Please keep in mind that there are several aspects of the storing of beans we have left out completely to make the experiment more managable (repeatedly opening and closing of bags, different storage containers etc), and that these aspects might have an impact when you store your beans. We have only used one way valve bags and left them unopened in the different places of storage before cupping them.

An experiment

16 Aug

Ok so this might not be the most original of experiments, but I wanted to try it for myself and share it with you nonetheless.

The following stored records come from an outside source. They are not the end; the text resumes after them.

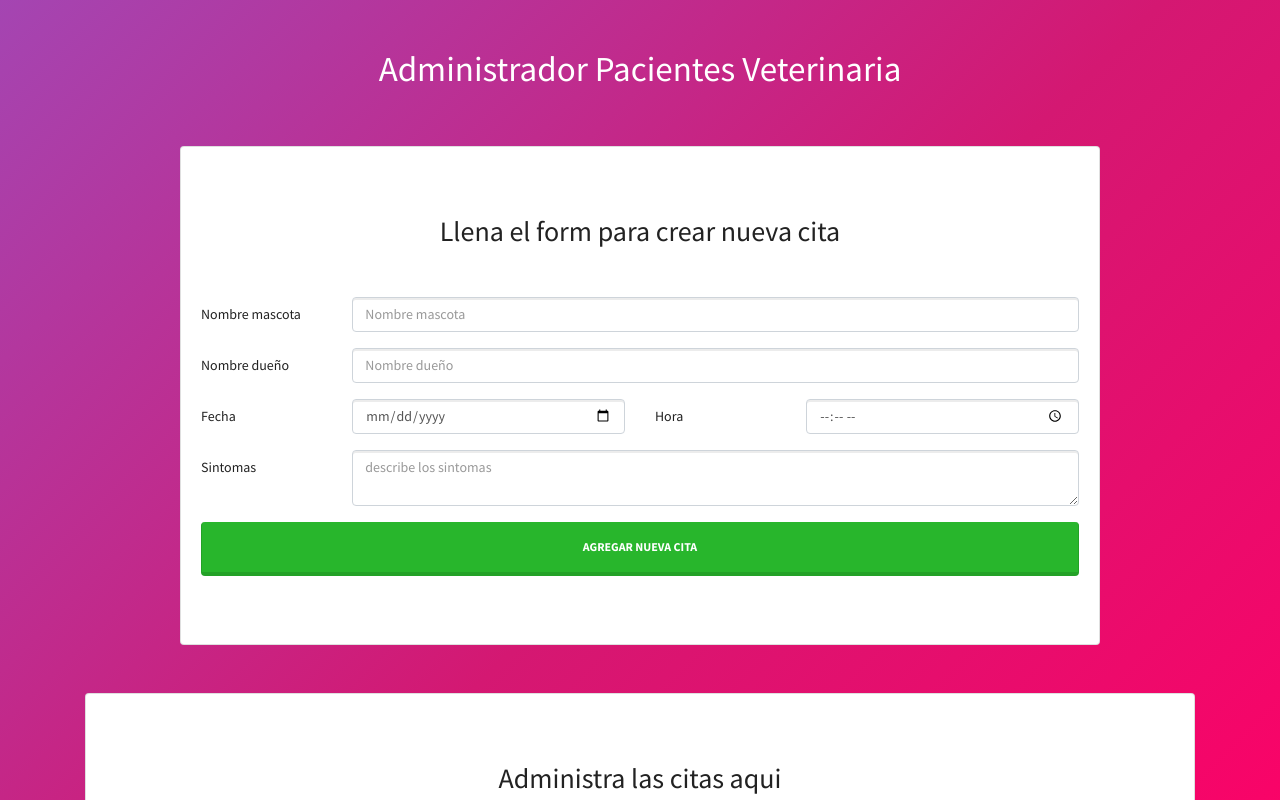
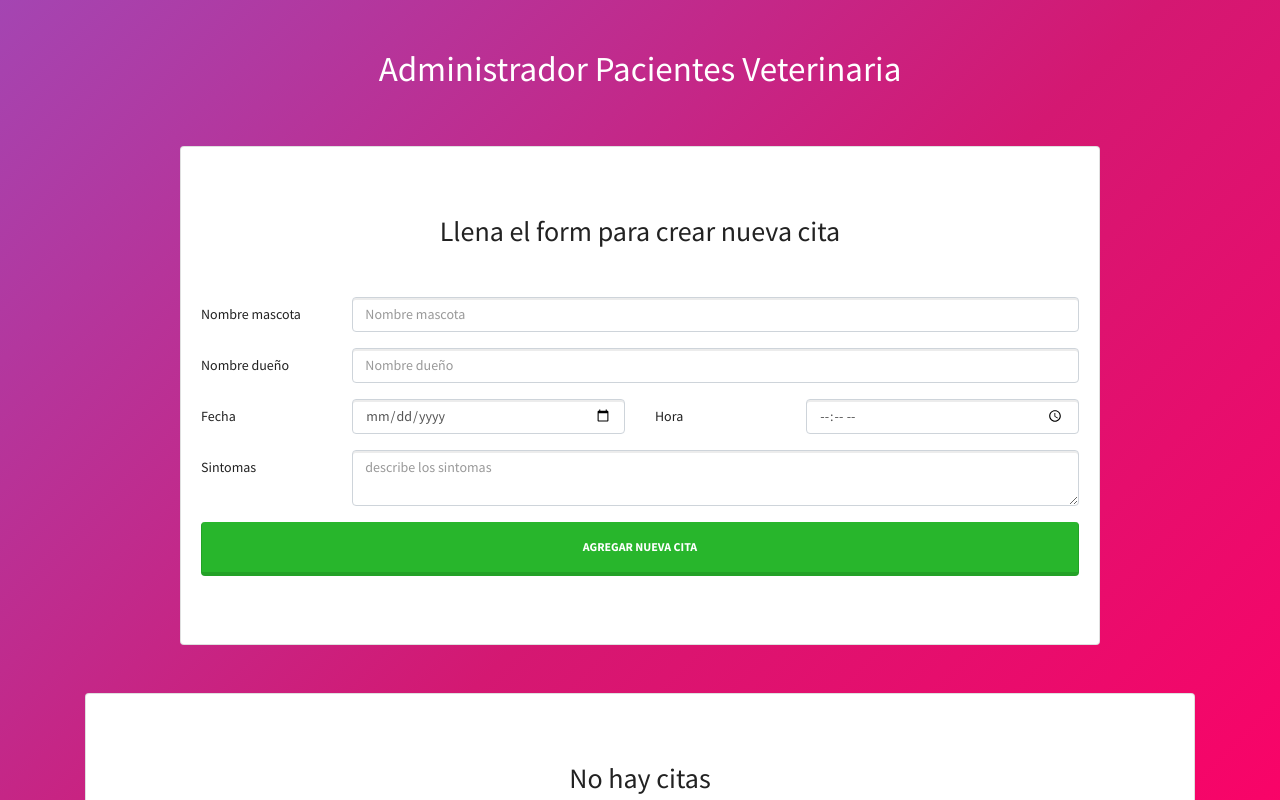
Before and after one commit to eacevedof/prj_reactjs3, a React (Create React App) app in the folder sec05_admin_pacientes/pacientesveterinaria/: page / in a window 1280 px wide. Shown: the top 800 px of the page. Built offline with nearby package versions, Linux system fonts and the light colour scheme.

Commit message:
sec05 15. Mostrando un mensaje condicionalmente

```diff
--- a/sec05_admin_pacientes/pacientesveterinaria/src/components/ListaCitas.js
+++ b/sec05_admin_pacientes/pacientesveterinaria/src/components/ListaCitas.js
@@ -3,11 +3,16 @@ import React from "react"
 import Cita from "./Cita"
 import PropTypes from "prop-types"
 
-const ListaCitas = ({citas, eliminarCita}) => (
+const ListaCitas = ({citas, eliminarCita}) =>{
+
+  //imprimir mensaje en base a si hay citas o no
+  const mensaje = Object.keys(citas).length === 0 ? 'No hay citas' : 'Administra citas'
+
+  return (
     <div className="card mt-2 py-5">
       <div className="card-body">
         <h2 className="card-title text-center">
-        Administra las citas aqui
+          {mensaje}
         </h2>
         <div className="lista-citas">
           {citas.map(cita => (
@@ -20,7 +25,9 @@ const ListaCitas = ({citas, eliminarCita}) => (
         </div>
       </div>
     </div>
-)
+  )//return
+
+}//ListaCitas
 
 ListaCitas.propTypes = {
   citas: PropTypes.array.isRequired,
```
Also changed, not shown: 1 other file (tests, documents, lock files or other folders). Lines whose indentation alone changed are shown as unchanged.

Yesterday I filled 9 oneway valve bags and filled each with 100g with coffee before sealing them. The coffee I used was a La Esperanza CoE, Colombia roasted on the 8th of August. I placed three of the bags in the freezer,Freezer three in the fridgeFridge and three on the shelf out of the sunlight in our cupping room.Cupping room shelf
I’ll be opening the door of the freezer and the fridge each day at least to mimic normal behavior in the kitchen of our customers. I know there are several weak points to this test, but it is not meant to be 100% scientific. It’s more of a fun project that hopefully will give some answer and perhaps some surprises.

Over the next four weeks we’re going to cup them to test how the different storage methods has affected them. I’ll post our cupping notes after each cupping. We’ll open the first three bags (one from each storage version) on the 29th of August (two weeks into the experiment), then another three on the 5th of September (three weeks in) and the last three on the 12th of September (after four weeks).

The purpose is to see what is the best to recommend our customers when they ask how to store their coffee. Our normal answer is to buy small quantities and drink it within roughly two weeks after the roast date, but there are always people who insist to do it differently for one reason or the other. I’d like to try to find out for myself what is the optimal way for storing your beans over longer periods of time.

Hopefully this will make for some interesting posts in the coming weeks.

All pictures are taken by Chris Kolbu ( who is a barista at the espresso bar.